Then Trailcraft came on the scene and saved Cameron from another hand me down.

Built around a premium 7005-series alloy frame and custom 24″ Stan’s NoTubes Crest wheels and Schwalbe tires, Trailcraft’s Pineridge 24 starts off with a killer foundation for a legitimate mountain bike to get your kiddies off to a rippin’ good start…

FEATURES & ACTUAL WEIGHT

Trailcraft youth 24-inch premium alloy mountain bike review and actual weights

The alloy frame is their own design, built specifically to fit kids ages 7 to 12 with a minimum inseam of 24″. The geometry is dialed specifically for that size/age, with an emphasis on performance. A big part of that is the short 390mm chainstays. Most 24″ kids bikes’ stays are 410mm, which makes them more stable, but also rather slow handling. To put that in perspective, some 29er hardtails have chainstays around 427mm. So, the Pineridge’s shorter stays still provide plenty of stability, but they make the bike turn more quickly and make it easier to lift the front end over small obstacles.

Trailcraft youth 24-inch premium alloy mountain bike review and actual weights

Butted and shaped tubes help keep the frame light.

Trailcraft youth 24-inch premium alloy mountain bike review and actual weights

The cockpit parts are all alloy, but at these sizes they’re still light. The bar comes in a 640mm width, but I cut it down to better fit my daughter. The stem is 60mm with a 7º rise. One nice thing about Trailcraft’s website is they understand that weight’s one of the biggest issues with kids bikes, so they list the weight of a lot of the parts they chose on their website.

The bike is spec’d with a Shimano Deore 2×10 group including shifters, derailleurs and hydraulic brakes. Compared to what’s on most kids bikes, that’s like taking your Acera bike and going to XTR. In the past, I’d leaned toward twist shifters for kids bikes, thinking they were easier, but my daughter’s had no problems using or fitting the shifter levers, and they certainly provide crisper, more defined shifts than the cheap twisters.

Trailcraft youth 24-inch premium alloy mountain bike review and actual weights

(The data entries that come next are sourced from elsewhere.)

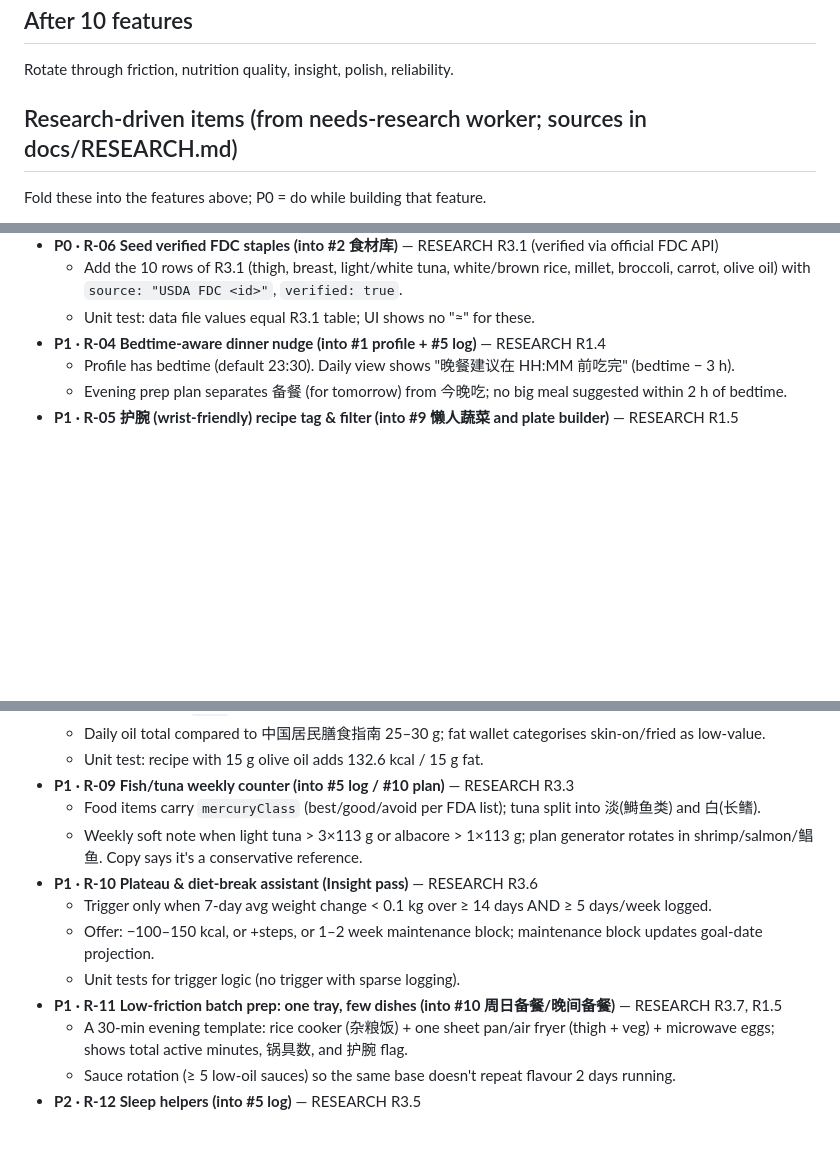
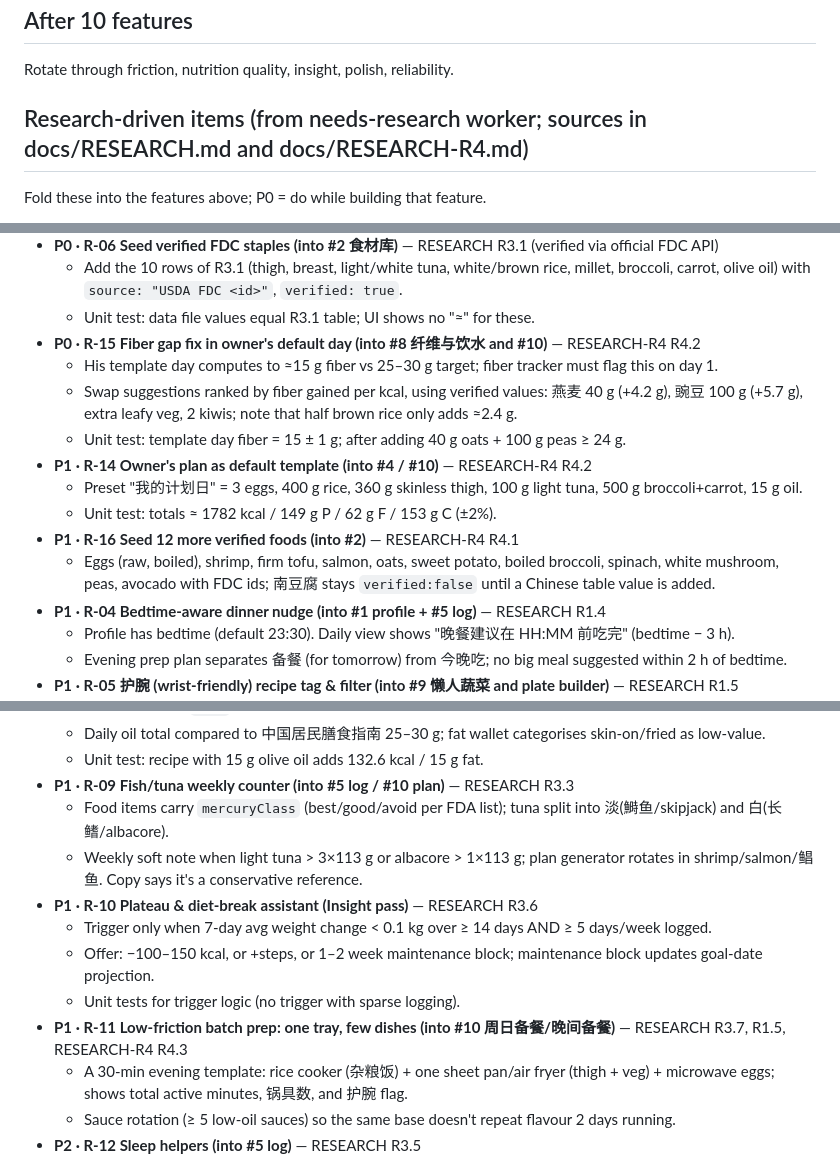
Before and after one commit to grot666/culiang-jianzhi-chufang, a Markdown page: BACKLOG.md, 3 parts joined by grey strips. Rendered like a GitHub page; blank space fills up the shorter version.

Commit message:
docs: backlog R-14 default template, R-15 fiber gap, R-16 more verified foods; fix skipjack name

```diff
--- a/BACKLOG.md
+++ b/BACKLOG.md
@@ -21,7 +21,7 @@
 ## After 10 features
 Rotate through friction, nutrition quality, insight, polish, reliability.
 
-## Research-driven items (from needs-research worker; sources in docs/RESEARCH.md)
+## Research-driven items (from needs-research worker; sources in docs/RESEARCH.md and docs/RESEARCH-R4.md)
 Fold these into the features above; P0 = do while building that feature.
 
 - **P0 · R-01 Goal pace & end-point check (into #1 我的目标)** — RESEARCH R1.1
@@ -37,6 +37,15 @@ Fold these into the features above; P0 = do while building that feature.
 - **P0 · R-06 Seed verified FDC staples (into #2 食材库)** — RESEARCH R3.1 (verified via official FDC API)
   - Add the 10 rows of R3.1 (thigh, breast, light/white tuna, white/brown rice, millet, broccoli, carrot, olive oil) with `source: "USDA FDC <id>"`, `verified: true`.
   - Unit test: data file values equal R3.1 table; UI shows no "≈" for these.
+- **P0 · R-15 Fiber gap fix in owner's default day (into #8 纤维与饮水 and #10)** — RESEARCH-R4 R4.2
+  - His template day computes to ≈15 g fiber vs 25–30 g target; fiber tracker must flag this on day 1.
+  - Swap suggestions ranked by fiber gained per kcal, using verified values: 燕麦 40 g (+4.2 g), 豌豆 100 g (+5.7 g), extra leafy veg, 2 kiwis; note that half brown rice only adds ≈2.4 g.
+  - Unit test: template day fiber = 15 ± 1 g; after adding 40 g oats + 100 g peas ≥ 24 g.
+- **P1 · R-14 Owner's plan as default template (into #4 / #10)** — RESEARCH-R4 R4.2
+  - Preset "我的计划日" = 3 eggs, 400 g rice, 360 g skinless thigh, 100 g light tuna, 500 g broccoli+carrot, 15 g oil.
+  - Unit test: totals ≈ 1782 kcal / 149 g P / 62 g F / 153 g C (±2%).
+- **P1 · R-16 Seed 12 more verified foods (into #2)** — RESEARCH-R4 R4.1
+  - Eggs (raw, boiled), shrimp, firm tofu, salmon, oats, sweet potato, boiled broccoli, spinach, white mushroom, peas, avocado with FDC ids; 南豆腐 stays `verified:false` until a Chinese table value is added.
 - **P1 · R-04 Bedtime-aware dinner nudge (into #1 profile + #5 log)** — RESEARCH R1.4
   - Profile has bedtime (default 23:30). Daily view shows "晚餐建议在 HH:MM 前吃完" (bedtime − 3 h).
   - Evening prep plan separates 备餐 (for tomorrow) from 今晚吃; no big meal suggested within 2 h of bedtime.
@@ -52,13 +61,13 @@ Fold these into the features above; P0 = do while building that feature.
   - Daily oil total compared to 中国居民膳食指南 25–30 g; fat wallet categorises skin-on/fried as low-value.
   - Unit test: recipe with 15 g olive oil adds 132.6 kcal / 15 g fat.
 - **P1 · R-09 Fish/tuna weekly counter (into #5 log / #10 plan)** — RESEARCH R3.3
-  - Food items carry `mercuryClass` (best/good/avoid per FDA list); tuna split into 淡(鰣鱼类) and 白(长鳍).
+  - Food items carry `mercuryClass` (best/good/avoid per FDA list); tuna split into 淡(鰣鱼/skipjack) and 白(长鳍/albacore).
   - Weekly soft note when light tuna > 3×113 g or albacore > 1×113 g; plan generator rotates in shrimp/salmon/鲳鱼. Copy says it's a conservative reference.
 - **P1 · R-10 Plateau & diet-break assistant (Insight pass)** — RESEARCH R3.6
   - Trigger only when 7-day avg weight change < 0.1 kg over ≥ 14 days AND ≥ 5 days/week logged.
   - Offer: −100–150 kcal, or +steps, or 1–2 week maintenance block; maintenance block updates goal-date projection.
   - Unit tests for trigger logic (no trigger with sparse logging).
-- **P1 · R-11 Low-friction batch prep: one tray, few dishes (into #10 周日备餐/晚间备餐)** — RESEARCH R3.7, R1.5
+- **P1 · R-11 Low-friction batch prep: one tray, few dishes (into #10 周日备餐/晚间备餐)** — RESEARCH R3.7, R1.5, RESEARCH-R4 R4.3
   - A 30-min evening template: rice cooker (杂粮饭) + one sheet pan/air fryer (thigh + veg) + microwave eggs; shows total active minutes, 锅具数, and 护腕 flag.
   - Sauce rotation (≥ 5 low-oil sauces) so the same base doesn't repeat flavour 2 days running.
 - **P2 · R-12 Sleep helpers (into #5 log)** — RESEARCH R3.5
```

If you opt for the suspension fork, you’ll get a 1,600g RST First air fork with compression and rebound adjustments. Unlike the cheap coil and elastomer forks on some kids bikes, this one actually works. I set the air pressure fairly low, giving her a bit of extra sag, and then watched it slide up and down easily over small bumps without diving into the travel when braking.

Trailcraft youth 24-inch premium alloy mountain bike review and actual weights

They spec’d Ashima’s 160mm AiRotors on the bike. While I’ve had some issues getting these rotors to stop my adult sized body, they’re perfectly adequate for a 50-70 pound rider. And it’s easy enough to upgrade the rotors if your little shredder is over cooking them.

Trailcraft youth 24-inch premium alloy mountain bike review and actual weights

The saddle is a Velo Junior that’s thankfully free of logos. The alloy post (160g) comes long enough to accommodate a lot of growth, but thanks to a straight seat tube without water bottle bolts interrupting it, it’ll also drop really low to fit smaller riders without needing to be cut.

Trailcraft youth 24-inch premium alloy mountain bike review and actual weights

Trailcraft also sourced their own cranks in 152mm length. They offer them as a 1x with Race Face narrow/wide chainrings, or this stock setup with a 32/22 double. The cranks are also available separately if you just want to replace your kid’s current bike’s crappy triple with something better.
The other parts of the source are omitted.